# Your objective:
Would you copy out the following entries exactly, without any of the pictures?

[Opening Data in this exercise section]

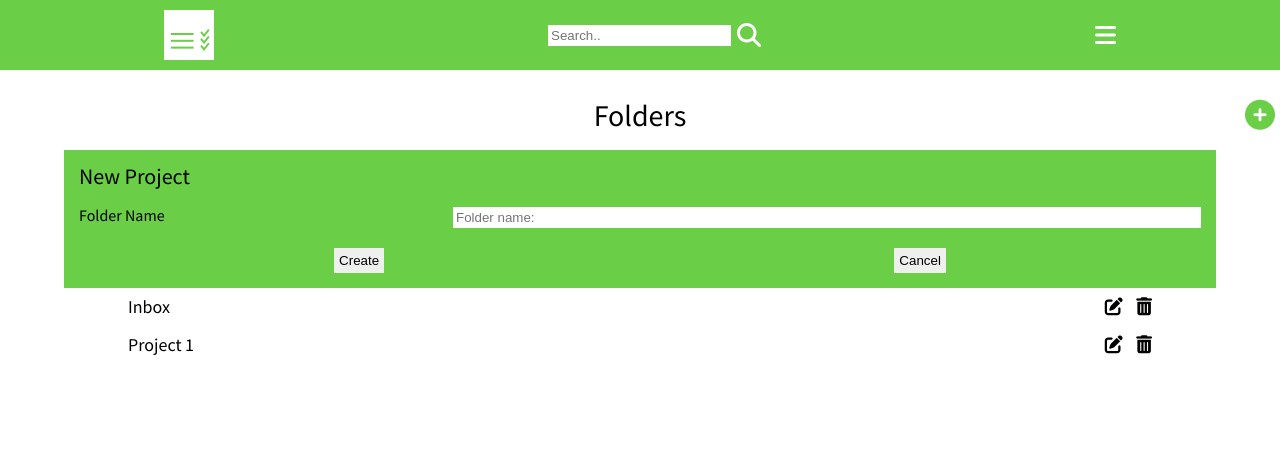
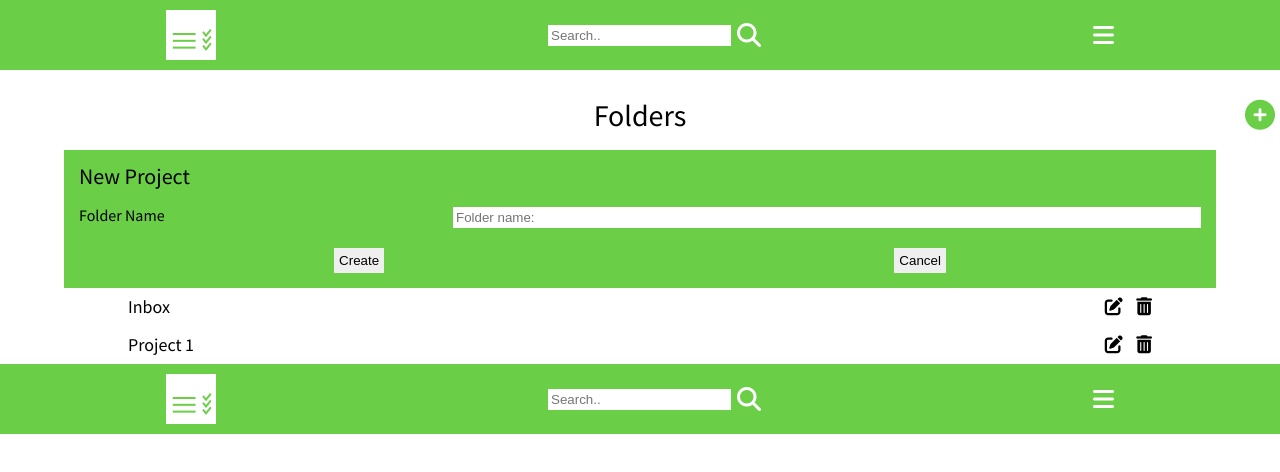
Before and after one commit to meleongg/finnit, a website built with webpack: page dist/index.html in a window 1280 px wide. Built offline with nearby package versions, Linux system fonts and the light colour scheme.

Commit message:
finished code for dynamic header

```diff
--- /dev/null
+++ b/src/components/main-page.js
@@ -0,0 +1,7 @@
+const content = document.getElementById("content");
+
+const renderMainPage = () => {
+
+}
+
+export { renderMainPage }
--- a/src/index.js
+++ b/src/index.js
@@ -1,9 +1,78 @@
 import "./styles/reset.css";
 import "./styles/home-page.css";
 import LogoFull from "./images/logo-full.png";
-import LogoHalf from "./images/logo-half.png"
+import LogoHalf from "./images/logo-half.png";
+import renderMainPage from "./components/main-page.js";
 
 const content = document.getElementById("content");
+
+(function() {
+    const header = document.createElement("header");
+    content.appendChild(header);
+
+    const nav = document.createElement("nav");
+    header.appendChild(nav);
+
+    const navItems = document.createElement("ul");
+    navItems.classList.add("nav-items");
+    nav.appendChild(navItems);
+
+    const _renderLogo = () => {
+        const logoContainer = document.createElement("li");
+        logoContainer.id = "logo-li";
+        logoContainer.classList.add("nav-item");
+        const logo = new Image();
+        logo.src = LogoHalf;
+        // TODO: change logo based on screen size
+        logoContainer.appendChild(logo);
+
+        return logoContainer;
+    };
+
+    const _renderSearchBar = () => {
+        const searchBar = document.createElement("li");
+        searchBar.id = "search-bar-li";
+        searchBar.classList.add("nav-item");
+
+        const searchInput = document.createElement("input");
+        searchInput.id = "search";
+        searchInput.type = "text";
+        searchInput.placeholder = "Search..";
+        searchBar.appendChild(searchInput);
+
+        const searchIconContainer = document.createElement("a");
+        searchBar.appendChild(searchIconContainer);
+
+        const searchIcon = document.createElement("i");
+        searchIcon.classList.add("fas");
+        searchIcon.classList.add("fa-search");
+        searchIconContainer.appendChild(searchIcon);
+
+        return searchBar;
+    }
+
+    const _renderMenuToggle = () => {
+        const menuToggle = document.createElement("li");
+        menuToggle.id = "menu-toggle-li";
+        menuToggle.classList.add("nav-item");
+
+        const menuToggleIcon = document.createElement("i");
+        menuToggleIcon.classList.add("fas");
+        menuToggleIcon.classList.add("fa-bars");
+        menuToggle.appendChild(menuToggleIcon);
+
+        return menuToggle;
+    }
+
+    const logo = _renderLogo();
+    navItems.appendChild(logo);
+
+    const searchBar = _renderSearchBar();
+    navItems.appendChild(searchBar);
+
+    const menuToggle = _renderMenuToggle();
+    navItems.appendChild(menuToggle);
+})();
 
 const clearForm = () => {
     content.innerText = "";
--- a/src/styles/home-page.css
+++ b/src/styles/home-page.css
@@ -20,12 +20,6 @@ ul {
     align-items: center;
 }
 
-#search-bar {
-    justify-content: space-around;
-    align-items: center;
-    padding: 6px;
-}
-
 input[type="text"]:focus {
     outline: none;
 }
@@ -43,7 +37,7 @@ button:hover, a:hover {
     cursor: pointer;
 }
 
-#search-bar i {
+#search-bar-li i {
     padding-left: 6px;
 }
 
```
Also changed, not shown: dist/index.html, dist/main.js.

[Closing Data in this exercise section]

# Answer space:
Before and after one commit to meleongg/finnit, a website built with webpack: page dist/index.html in a window 1280 px wide. Built offline with nearby package versions, Linux system fonts and the light colour scheme.

Commit message:
finished code for dynamic header

```diff
--- /dev/null
+++ b/src/components/main-page.js
@@ -0,0 +1,7 @@
+const content = document.getElementById("content");
+
+const renderMainPage = () => {
+
+}
+
+export { renderMainPage }
--- a/src/index.js
+++ b/src/index.js
@@ -1,9 +1,78 @@
 import "./styles/reset.css";
 import "./styles/home-page.css";
 import LogoFull from "./images/logo-full.png";
-import LogoHalf from "./images/logo-half.png"
+import LogoHalf from "./images/logo-half.png";
+import renderMainPage from "./components/main-page.js";
 
 const content = document.getElementById("content");
+
+(function() {
+    const header = document.createElement("header");
+    content.appendChild(header);
+
+    const nav = document.createElement("nav");
+    header.appendChild(nav);
+
+    const navItems = document.createElement("ul");
+    navItems.classList.add("nav-items");
+    nav.appendChild(navItems);
+
+    const _renderLogo = () => {
+        const logoContainer = document.createElement("li");
+        logoContainer.id = "logo-li";
+        logoContainer.classList.add("nav-item");
+        const logo = new Image();
+        logo.src = LogoHalf;
+        // TODO: change logo based on screen size
+        logoContainer.appendChild(logo);
+
+        return logoContainer;
+    };
+
+    const _renderSearchBar = () => {
+        const searchBar = document.createElement("li");
+        searchBar.id = "search-bar-li";
+        searchBar.classList.add("nav-item");
+
+        const searchInput = document.createElement("input");
+        searchInput.id = "search";
+        searchInput.type = "text";
+        searchInput.placeholder = "Search..";
+        searchBar.appendChild(searchInput);
+
+        const searchIconContainer = document.createElement("a");
+        searchBar.appendChild(searchIconContainer);
+
+        const searchIcon = document.createElement("i");
+        searchIcon.classList.add("fas");
+        searchIcon.classList.add("fa-search");
+        searchIconContainer.appendChild(searchIcon);
+
+        return searchBar;
+    }
+
+    const _renderMenuToggle = () => {
+        const menuToggle = document.createElement("li");
+        menuToggle.id = "menu-toggle-li";
+        menuToggle.classList.add("nav-item");
+
+        const menuToggleIcon = document.createElement("i");
+        menuToggleIcon.classList.add("fas");
+        menuToggleIcon.classList.add("fa-bars");
+        menuToggle.appendChild(menuToggleIcon);
+
+        return menuToggle;
+    }
+
+    const logo = _renderLogo();
+    navItems.appendChild(logo);
+
+    const searchBar = _renderSearchBar();
+    navItems.appendChild(searchBar);
+
+    const menuToggle = _renderMenuToggle();
+    navItems.appendChild(menuToggle);
+})();
 
 const clearForm = () => {
     content.innerText = "";
--- a/src/styles/home-page.css
+++ b/src/styles/home-page.css
@@ -20,12 +20,6 @@ ul {
     align-items: center;
 }
 
-#search-bar {
-    justify-content: space-around;
-    align-items: center;
-    padding: 6px;
-}
-
 input[type="text"]:focus {
     outline: none;
 }
@@ -43,7 +37,7 @@ button:hover, a:hover {
     cursor: pointer;
 }
 
-#search-bar i {
+#search-bar-li i {
     padding-left: 6px;
 }
 
```
Also changed, not shown: dist/index.html, dist/main.js.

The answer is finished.